--- What the task asks ---
The string "icon" may appear in lines of the listing. Report each line where it does.

--- Supplied material ---
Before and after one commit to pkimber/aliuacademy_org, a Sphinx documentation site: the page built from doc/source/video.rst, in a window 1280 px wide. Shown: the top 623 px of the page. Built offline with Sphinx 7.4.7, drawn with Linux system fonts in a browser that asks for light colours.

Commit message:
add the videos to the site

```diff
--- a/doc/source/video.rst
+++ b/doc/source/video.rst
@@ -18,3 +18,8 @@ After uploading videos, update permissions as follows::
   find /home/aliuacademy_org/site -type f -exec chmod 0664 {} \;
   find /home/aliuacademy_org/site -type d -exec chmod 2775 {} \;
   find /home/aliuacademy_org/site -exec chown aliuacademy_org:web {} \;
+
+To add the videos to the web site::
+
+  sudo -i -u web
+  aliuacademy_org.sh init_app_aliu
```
--
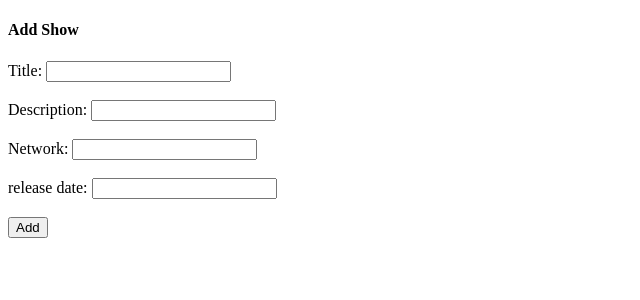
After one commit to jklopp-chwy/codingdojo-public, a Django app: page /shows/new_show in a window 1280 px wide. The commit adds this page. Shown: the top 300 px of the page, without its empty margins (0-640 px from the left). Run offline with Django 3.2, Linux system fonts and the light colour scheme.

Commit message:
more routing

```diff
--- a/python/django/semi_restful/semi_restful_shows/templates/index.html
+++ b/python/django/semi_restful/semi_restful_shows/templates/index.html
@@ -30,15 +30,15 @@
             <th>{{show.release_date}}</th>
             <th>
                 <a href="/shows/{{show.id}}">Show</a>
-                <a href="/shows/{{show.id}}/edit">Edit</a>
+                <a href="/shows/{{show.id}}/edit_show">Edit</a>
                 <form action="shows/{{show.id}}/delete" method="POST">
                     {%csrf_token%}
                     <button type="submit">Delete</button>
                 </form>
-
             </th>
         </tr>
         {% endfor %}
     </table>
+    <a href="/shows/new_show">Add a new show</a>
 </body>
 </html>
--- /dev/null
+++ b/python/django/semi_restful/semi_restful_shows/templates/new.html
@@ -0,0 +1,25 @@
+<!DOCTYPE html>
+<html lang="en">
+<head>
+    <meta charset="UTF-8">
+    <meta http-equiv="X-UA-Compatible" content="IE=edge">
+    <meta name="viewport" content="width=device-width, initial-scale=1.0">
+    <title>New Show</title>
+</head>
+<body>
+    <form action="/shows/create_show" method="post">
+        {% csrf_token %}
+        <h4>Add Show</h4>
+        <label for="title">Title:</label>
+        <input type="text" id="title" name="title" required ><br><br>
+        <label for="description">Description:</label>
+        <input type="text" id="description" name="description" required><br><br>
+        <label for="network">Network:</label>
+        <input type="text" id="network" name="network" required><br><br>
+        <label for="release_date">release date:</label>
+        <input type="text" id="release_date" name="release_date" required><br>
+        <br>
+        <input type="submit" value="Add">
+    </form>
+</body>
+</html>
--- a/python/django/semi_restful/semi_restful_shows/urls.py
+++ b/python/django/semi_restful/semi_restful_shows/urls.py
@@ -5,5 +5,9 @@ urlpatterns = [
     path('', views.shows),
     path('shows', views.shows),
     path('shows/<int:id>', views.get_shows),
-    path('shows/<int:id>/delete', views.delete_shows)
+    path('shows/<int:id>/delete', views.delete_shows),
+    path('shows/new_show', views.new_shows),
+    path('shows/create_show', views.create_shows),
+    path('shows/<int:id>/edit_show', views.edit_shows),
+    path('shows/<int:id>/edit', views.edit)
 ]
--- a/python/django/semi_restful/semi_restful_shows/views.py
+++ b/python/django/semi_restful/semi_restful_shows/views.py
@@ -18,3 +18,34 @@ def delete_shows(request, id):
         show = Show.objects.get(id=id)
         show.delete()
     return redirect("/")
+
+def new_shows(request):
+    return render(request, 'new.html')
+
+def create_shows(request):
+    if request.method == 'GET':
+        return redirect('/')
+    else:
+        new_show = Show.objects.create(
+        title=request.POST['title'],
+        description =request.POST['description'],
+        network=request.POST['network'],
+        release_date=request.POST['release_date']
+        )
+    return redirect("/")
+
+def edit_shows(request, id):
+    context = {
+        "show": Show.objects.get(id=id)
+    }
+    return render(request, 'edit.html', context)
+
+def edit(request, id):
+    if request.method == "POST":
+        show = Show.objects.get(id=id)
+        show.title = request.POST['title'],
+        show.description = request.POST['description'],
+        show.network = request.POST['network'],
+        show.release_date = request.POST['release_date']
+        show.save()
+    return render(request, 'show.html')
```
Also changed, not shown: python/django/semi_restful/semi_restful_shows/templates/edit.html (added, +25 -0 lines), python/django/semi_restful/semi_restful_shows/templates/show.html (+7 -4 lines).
* * *
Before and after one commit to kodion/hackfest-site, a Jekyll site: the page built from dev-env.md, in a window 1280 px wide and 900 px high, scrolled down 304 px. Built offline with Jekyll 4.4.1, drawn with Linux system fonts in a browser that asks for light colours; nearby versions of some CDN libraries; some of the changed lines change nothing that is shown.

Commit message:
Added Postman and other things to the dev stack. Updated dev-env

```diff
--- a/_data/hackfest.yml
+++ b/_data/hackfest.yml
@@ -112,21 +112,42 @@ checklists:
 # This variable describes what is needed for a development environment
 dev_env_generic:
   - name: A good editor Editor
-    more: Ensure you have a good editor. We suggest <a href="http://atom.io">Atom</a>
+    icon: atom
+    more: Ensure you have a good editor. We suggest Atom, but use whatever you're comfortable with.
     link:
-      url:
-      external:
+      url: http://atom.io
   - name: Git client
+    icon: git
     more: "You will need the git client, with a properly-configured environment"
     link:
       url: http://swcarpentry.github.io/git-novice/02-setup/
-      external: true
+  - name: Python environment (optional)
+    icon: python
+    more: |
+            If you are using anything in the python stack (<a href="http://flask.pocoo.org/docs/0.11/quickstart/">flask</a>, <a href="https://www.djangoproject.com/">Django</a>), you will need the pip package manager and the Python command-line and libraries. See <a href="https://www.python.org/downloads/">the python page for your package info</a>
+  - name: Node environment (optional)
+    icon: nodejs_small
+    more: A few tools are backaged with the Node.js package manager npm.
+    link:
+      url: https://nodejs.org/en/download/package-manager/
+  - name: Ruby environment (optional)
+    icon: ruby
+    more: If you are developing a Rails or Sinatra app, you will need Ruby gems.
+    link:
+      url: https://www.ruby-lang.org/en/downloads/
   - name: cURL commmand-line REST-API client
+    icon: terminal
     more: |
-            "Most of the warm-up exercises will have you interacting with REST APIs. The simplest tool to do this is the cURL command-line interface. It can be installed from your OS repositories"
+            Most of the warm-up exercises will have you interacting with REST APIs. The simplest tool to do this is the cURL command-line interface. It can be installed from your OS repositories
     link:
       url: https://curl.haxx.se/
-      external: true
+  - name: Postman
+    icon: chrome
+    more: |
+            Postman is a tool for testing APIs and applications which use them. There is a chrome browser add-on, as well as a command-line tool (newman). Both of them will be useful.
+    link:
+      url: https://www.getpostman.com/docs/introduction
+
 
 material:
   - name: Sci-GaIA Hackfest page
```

--- Problem solution ---
+    icon: atom
+    icon: git
+    icon: python
+    icon: nodejs_small
+    icon: ruby
+    icon: terminal
+    icon: chrome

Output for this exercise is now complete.